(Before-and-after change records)
☆ ☆ ☆
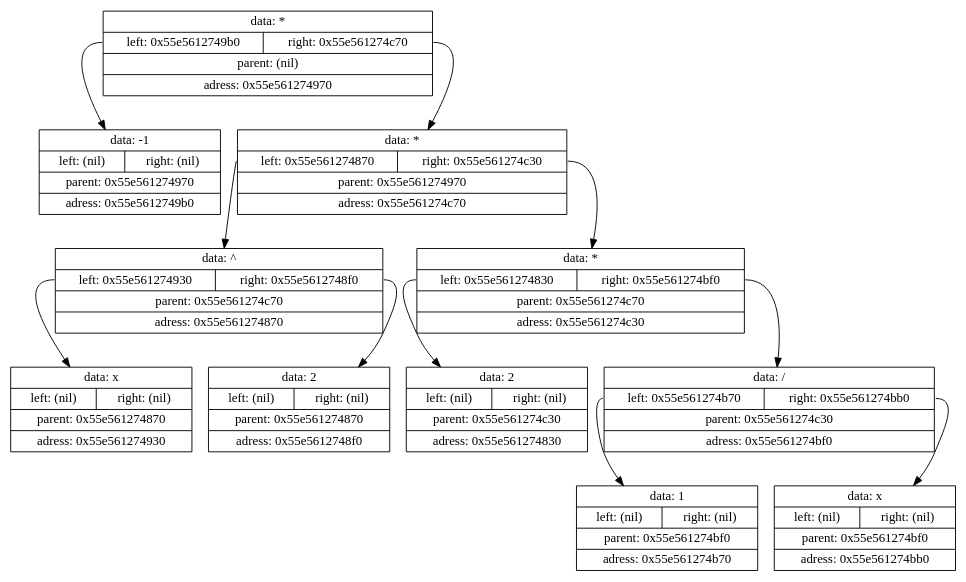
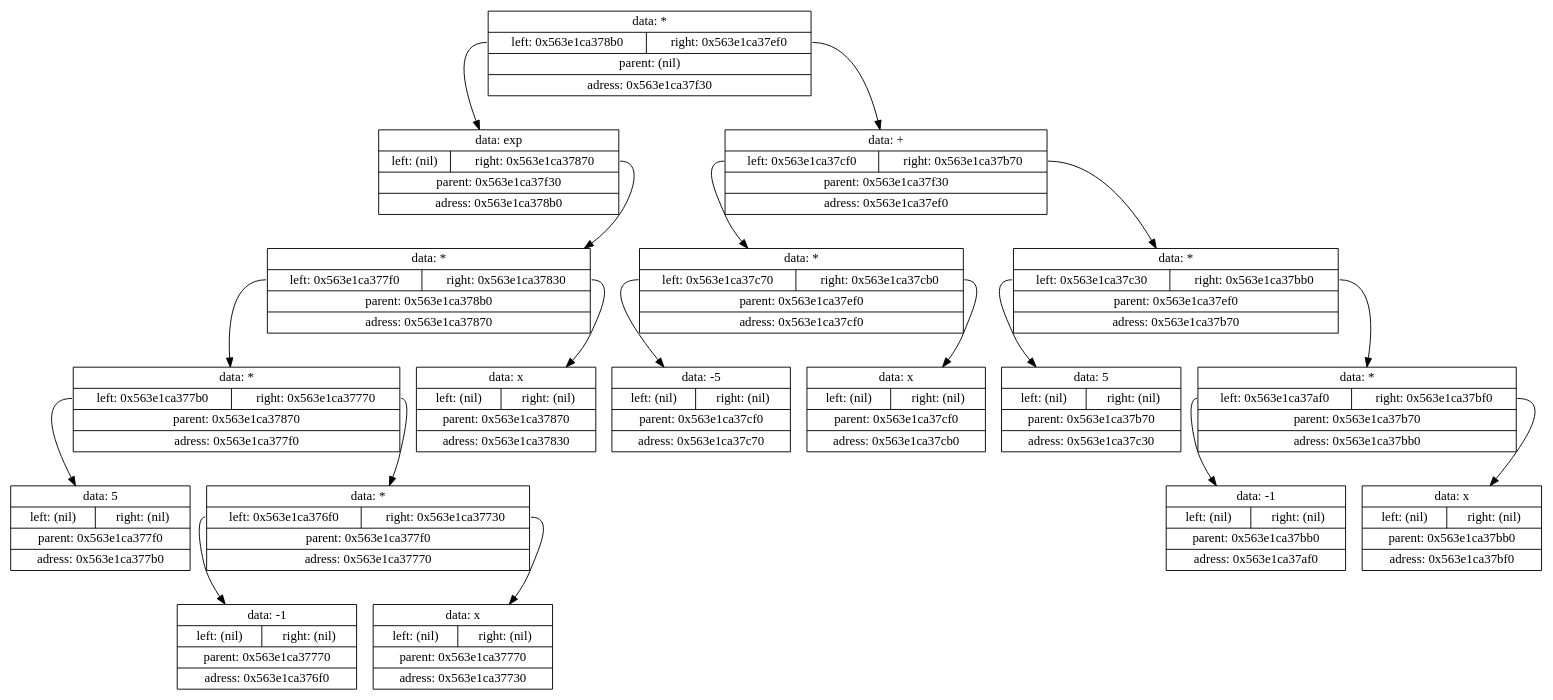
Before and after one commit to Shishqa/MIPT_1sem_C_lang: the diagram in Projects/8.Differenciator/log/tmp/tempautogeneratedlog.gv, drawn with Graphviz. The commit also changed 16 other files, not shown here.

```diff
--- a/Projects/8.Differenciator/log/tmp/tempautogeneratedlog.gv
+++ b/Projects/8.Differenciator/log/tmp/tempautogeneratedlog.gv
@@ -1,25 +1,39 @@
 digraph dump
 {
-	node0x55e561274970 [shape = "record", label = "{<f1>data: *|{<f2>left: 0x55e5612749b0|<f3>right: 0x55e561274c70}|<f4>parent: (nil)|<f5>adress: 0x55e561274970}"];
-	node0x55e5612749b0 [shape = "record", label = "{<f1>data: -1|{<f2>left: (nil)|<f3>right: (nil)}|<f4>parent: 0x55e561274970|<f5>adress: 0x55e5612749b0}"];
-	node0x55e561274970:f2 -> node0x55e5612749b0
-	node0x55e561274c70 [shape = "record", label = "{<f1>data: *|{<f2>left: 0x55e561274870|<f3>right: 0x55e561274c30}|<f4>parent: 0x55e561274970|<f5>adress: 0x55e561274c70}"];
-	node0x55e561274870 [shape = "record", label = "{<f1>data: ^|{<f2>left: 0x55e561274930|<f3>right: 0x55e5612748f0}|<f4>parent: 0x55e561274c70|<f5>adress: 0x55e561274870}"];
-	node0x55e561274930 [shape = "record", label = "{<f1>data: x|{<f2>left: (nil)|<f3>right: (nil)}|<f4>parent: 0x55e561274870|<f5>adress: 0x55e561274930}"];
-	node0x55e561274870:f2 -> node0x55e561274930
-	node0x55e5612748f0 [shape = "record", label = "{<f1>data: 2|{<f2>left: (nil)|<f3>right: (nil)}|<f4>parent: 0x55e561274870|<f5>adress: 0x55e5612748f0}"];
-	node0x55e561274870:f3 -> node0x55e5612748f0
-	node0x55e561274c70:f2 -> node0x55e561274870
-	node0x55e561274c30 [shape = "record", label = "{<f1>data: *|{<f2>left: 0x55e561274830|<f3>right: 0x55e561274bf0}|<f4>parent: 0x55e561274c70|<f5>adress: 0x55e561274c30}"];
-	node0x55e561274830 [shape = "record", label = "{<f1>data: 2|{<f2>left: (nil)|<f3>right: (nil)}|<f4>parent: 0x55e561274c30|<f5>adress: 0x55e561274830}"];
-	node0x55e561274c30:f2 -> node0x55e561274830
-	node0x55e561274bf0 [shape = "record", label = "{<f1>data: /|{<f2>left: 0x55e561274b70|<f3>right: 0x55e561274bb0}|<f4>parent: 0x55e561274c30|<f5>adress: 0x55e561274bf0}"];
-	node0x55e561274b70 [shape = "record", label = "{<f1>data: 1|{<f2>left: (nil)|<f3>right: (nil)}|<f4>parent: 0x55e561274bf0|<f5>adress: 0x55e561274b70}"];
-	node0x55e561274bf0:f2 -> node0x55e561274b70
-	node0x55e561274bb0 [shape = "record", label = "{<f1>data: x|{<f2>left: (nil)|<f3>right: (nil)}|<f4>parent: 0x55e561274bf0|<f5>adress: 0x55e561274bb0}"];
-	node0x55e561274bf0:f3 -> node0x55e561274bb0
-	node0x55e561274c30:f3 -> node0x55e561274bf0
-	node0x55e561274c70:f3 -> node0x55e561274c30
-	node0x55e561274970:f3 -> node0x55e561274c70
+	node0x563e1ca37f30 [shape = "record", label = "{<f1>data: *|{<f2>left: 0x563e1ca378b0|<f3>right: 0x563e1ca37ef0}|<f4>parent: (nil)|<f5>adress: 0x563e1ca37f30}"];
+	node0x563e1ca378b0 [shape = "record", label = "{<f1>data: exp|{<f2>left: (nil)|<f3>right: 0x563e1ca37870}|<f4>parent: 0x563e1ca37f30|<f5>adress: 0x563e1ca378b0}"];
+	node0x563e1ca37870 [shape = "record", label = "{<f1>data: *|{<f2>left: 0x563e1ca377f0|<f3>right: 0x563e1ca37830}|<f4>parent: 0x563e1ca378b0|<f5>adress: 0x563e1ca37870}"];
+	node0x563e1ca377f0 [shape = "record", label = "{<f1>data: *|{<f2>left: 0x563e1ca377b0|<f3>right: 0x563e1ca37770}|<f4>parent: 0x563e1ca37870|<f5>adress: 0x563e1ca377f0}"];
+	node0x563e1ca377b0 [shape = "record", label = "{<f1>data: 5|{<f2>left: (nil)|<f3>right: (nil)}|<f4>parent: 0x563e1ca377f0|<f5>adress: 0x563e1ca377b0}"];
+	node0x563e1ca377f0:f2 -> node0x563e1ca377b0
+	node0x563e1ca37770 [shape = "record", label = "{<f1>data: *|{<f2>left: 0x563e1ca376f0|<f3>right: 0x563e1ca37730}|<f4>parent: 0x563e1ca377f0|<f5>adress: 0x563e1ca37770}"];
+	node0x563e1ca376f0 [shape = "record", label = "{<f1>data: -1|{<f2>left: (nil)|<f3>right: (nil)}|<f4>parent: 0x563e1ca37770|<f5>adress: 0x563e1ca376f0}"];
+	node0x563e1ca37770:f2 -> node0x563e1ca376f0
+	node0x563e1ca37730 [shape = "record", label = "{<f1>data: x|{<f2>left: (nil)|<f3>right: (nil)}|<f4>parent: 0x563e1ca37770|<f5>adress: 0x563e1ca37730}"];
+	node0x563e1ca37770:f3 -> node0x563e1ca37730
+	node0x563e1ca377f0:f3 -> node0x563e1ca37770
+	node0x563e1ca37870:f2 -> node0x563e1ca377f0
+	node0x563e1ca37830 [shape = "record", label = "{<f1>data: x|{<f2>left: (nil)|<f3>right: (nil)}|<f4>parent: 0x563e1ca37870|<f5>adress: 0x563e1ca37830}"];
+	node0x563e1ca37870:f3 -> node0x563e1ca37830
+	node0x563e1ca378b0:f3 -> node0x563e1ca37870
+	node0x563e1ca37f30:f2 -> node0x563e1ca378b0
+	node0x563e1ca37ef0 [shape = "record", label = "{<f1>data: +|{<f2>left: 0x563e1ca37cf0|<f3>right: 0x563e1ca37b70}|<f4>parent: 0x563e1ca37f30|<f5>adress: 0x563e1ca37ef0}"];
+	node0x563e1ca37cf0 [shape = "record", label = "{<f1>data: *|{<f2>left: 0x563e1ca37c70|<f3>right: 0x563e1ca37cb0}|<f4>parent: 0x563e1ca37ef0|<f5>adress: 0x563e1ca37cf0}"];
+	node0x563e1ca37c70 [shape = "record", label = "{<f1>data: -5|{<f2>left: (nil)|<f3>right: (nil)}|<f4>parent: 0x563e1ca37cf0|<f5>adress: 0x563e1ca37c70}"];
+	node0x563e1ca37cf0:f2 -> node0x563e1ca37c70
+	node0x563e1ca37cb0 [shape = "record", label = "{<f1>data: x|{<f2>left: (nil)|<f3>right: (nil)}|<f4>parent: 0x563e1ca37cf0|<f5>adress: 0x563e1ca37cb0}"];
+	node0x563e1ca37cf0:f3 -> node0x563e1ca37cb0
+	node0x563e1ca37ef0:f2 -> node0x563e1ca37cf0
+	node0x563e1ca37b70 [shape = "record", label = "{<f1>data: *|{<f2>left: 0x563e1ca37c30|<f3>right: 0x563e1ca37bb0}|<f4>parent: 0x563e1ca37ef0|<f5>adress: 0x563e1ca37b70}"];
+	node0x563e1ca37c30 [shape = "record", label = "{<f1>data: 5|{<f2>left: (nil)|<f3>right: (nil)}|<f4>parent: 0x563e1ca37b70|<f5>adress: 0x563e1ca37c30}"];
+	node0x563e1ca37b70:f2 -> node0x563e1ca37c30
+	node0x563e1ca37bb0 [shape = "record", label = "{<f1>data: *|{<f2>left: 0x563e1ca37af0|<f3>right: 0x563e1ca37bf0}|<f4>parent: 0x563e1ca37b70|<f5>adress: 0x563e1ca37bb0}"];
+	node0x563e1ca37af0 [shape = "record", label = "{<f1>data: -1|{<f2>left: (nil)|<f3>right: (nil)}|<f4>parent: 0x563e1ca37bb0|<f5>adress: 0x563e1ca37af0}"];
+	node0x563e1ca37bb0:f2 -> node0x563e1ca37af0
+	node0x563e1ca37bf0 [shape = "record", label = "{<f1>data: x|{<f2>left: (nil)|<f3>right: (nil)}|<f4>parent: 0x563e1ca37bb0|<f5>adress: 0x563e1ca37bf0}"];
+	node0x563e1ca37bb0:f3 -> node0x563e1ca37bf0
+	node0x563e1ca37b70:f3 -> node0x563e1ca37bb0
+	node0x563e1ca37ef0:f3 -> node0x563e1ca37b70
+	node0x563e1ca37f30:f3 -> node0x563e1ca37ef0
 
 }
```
☆ ☆ ☆
=== What is required ===
Copy every line in the entries above that has the string "Differenciator" in it.

=== Your solution ===
Before and after one commit to Shishqa/MIPT_1sem_C_lang: the diagram in Projects/8.Differenciator/log/tmp/tempautogeneratedlog.gv, drawn with Graphviz. The commit also changed 16 other files, not shown here.
--- a/Projects/8.Differenciator/log/tmp/tempautogeneratedlog.gv
+++ b/Projects/8.Differenciator/log/tmp/tempautogeneratedlog.gv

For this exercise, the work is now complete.